Task to complete
Lines of the listing below that contain the string "three" are to be returned.

Entries provided
|---|

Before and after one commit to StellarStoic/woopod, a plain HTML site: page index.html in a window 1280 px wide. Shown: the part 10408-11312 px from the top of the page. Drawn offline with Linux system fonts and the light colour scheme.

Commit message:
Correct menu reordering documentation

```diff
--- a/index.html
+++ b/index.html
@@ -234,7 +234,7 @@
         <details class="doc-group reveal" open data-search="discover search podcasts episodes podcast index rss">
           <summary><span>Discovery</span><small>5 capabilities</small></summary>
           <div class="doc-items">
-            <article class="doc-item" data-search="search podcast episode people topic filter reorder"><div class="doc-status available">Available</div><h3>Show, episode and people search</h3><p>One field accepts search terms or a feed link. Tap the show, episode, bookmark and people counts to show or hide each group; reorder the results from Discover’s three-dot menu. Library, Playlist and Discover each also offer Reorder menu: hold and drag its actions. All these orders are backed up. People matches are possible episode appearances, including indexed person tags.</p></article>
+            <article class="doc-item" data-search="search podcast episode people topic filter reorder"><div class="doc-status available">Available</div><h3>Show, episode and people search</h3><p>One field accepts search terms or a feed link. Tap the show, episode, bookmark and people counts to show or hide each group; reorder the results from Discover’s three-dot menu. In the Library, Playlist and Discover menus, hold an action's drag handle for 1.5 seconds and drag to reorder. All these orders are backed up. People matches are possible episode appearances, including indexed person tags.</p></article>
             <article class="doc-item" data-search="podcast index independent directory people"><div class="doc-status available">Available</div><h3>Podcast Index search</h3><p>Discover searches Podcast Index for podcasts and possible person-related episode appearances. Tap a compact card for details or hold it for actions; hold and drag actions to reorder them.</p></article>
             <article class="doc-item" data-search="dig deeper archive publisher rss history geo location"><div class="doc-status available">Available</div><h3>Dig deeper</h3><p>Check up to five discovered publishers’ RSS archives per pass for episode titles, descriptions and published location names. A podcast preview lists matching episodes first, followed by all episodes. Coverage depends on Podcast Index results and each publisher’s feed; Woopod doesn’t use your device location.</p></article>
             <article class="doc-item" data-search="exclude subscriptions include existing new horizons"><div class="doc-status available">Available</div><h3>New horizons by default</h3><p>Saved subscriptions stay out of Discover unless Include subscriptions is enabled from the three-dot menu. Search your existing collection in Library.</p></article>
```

|---|

Your solution
-            <article class="doc-item" data-search="search podcast episode people topic filter reorder"><div class="doc-status available">Available</div><h3>Show, episode and people search</h3><p>One field accepts search terms or a feed link. Tap the show, episode, bookmark and people counts to show or hide each group; reorder the results from Discover’s three-dot menu. Library, Playlist and Discover each also offer Reorder menu: hold and drag its actions. All these orders are backed up. People matches are possible episode appearances, including indexed person tags.</p></article>
+            <article class="doc-item" data-search="search podcast episode people topic filter reorder"><div class="doc-status available">Available</div><h3>Show, episode and people search</h3><p>One field accepts search terms or a feed link. Tap the show, episode, bookmark and people counts to show or hide each group; reorder the results from Discover’s three-dot menu. In the Library, Playlist and Discover menus, hold an action's drag handle for 1.5 seconds and drag to reorder. All these orders are backed up. People matches are possible episode appearances, including indexed person tags.</p></article>
             <article class="doc-item" data-search="exclude subscriptions include existing new horizons"><div class="doc-status available">Available</div><h3>New horizons by default</h3><p>Saved subscriptions stay out of Discover unless Include subscriptions is enabled from the three-dot menu. Search your existing collection in Library.</p></article>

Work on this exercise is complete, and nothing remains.